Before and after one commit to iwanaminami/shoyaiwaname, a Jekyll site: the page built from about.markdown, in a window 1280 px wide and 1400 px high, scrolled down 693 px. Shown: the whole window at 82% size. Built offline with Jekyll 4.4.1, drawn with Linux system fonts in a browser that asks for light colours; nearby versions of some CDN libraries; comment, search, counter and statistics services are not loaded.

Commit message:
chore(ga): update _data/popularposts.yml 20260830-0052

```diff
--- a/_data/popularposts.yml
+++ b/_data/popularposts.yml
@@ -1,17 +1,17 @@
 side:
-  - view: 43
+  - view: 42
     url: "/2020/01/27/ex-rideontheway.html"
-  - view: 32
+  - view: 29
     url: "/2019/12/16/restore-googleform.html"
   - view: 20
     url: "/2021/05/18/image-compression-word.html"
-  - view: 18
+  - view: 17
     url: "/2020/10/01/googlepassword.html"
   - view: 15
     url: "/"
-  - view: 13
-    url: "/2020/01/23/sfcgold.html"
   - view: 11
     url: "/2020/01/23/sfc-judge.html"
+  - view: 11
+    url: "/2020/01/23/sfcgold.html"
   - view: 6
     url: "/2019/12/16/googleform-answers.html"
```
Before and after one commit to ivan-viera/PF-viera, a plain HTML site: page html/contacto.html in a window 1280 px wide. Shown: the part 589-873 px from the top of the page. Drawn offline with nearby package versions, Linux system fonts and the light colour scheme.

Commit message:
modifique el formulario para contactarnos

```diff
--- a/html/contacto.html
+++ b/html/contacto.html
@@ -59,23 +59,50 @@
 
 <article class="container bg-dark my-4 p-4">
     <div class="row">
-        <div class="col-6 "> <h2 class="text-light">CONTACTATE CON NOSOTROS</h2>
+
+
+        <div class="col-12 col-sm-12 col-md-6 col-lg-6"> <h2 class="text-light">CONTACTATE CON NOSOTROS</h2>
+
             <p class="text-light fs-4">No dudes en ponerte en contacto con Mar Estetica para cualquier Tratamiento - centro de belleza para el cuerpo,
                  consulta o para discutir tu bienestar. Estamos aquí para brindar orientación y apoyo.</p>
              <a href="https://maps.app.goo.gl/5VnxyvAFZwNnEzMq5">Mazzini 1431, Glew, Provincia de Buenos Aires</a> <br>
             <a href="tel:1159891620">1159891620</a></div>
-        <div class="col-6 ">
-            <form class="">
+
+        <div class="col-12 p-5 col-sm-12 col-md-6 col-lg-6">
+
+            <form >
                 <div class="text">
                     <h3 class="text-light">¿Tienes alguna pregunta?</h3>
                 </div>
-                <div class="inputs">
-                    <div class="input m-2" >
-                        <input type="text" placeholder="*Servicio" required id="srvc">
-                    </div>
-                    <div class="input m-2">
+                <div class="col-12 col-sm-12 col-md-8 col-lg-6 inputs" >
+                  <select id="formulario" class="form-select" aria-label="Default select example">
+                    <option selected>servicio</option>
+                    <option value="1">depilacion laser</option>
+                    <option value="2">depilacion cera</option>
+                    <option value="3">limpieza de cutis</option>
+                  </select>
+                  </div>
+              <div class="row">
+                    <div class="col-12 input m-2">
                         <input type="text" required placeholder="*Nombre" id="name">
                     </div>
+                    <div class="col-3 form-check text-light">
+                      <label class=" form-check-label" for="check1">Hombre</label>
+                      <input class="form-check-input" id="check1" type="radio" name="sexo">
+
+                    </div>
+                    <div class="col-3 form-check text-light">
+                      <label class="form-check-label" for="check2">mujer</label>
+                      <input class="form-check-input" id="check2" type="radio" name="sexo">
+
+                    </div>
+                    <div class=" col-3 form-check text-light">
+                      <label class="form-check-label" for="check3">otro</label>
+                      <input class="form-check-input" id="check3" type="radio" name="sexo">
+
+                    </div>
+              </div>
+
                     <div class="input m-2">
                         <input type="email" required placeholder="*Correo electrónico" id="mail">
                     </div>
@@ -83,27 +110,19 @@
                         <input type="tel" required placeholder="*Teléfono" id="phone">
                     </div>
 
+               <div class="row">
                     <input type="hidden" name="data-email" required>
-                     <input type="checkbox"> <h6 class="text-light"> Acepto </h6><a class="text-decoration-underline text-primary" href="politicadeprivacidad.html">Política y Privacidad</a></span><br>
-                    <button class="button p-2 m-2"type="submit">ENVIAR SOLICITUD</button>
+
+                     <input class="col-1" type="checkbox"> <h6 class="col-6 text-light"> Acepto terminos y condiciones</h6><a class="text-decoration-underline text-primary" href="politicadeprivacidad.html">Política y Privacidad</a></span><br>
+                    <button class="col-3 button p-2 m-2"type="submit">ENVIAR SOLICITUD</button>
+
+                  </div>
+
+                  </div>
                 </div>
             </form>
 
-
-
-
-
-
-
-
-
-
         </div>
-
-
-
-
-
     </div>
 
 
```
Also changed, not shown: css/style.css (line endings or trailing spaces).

--- --- ---

AIM OF THE TASK ▸ Out of the preceding entries, pull each line that contains the word "submit".

WRITTEN ANSWER ▸
-                    <button class="button p-2 m-2"type="submit">ENVIAR SOLICITUD</button>
+                    <button class="col-3 button p-2 m-2"type="submit">ENVIAR SOLICITUD</button>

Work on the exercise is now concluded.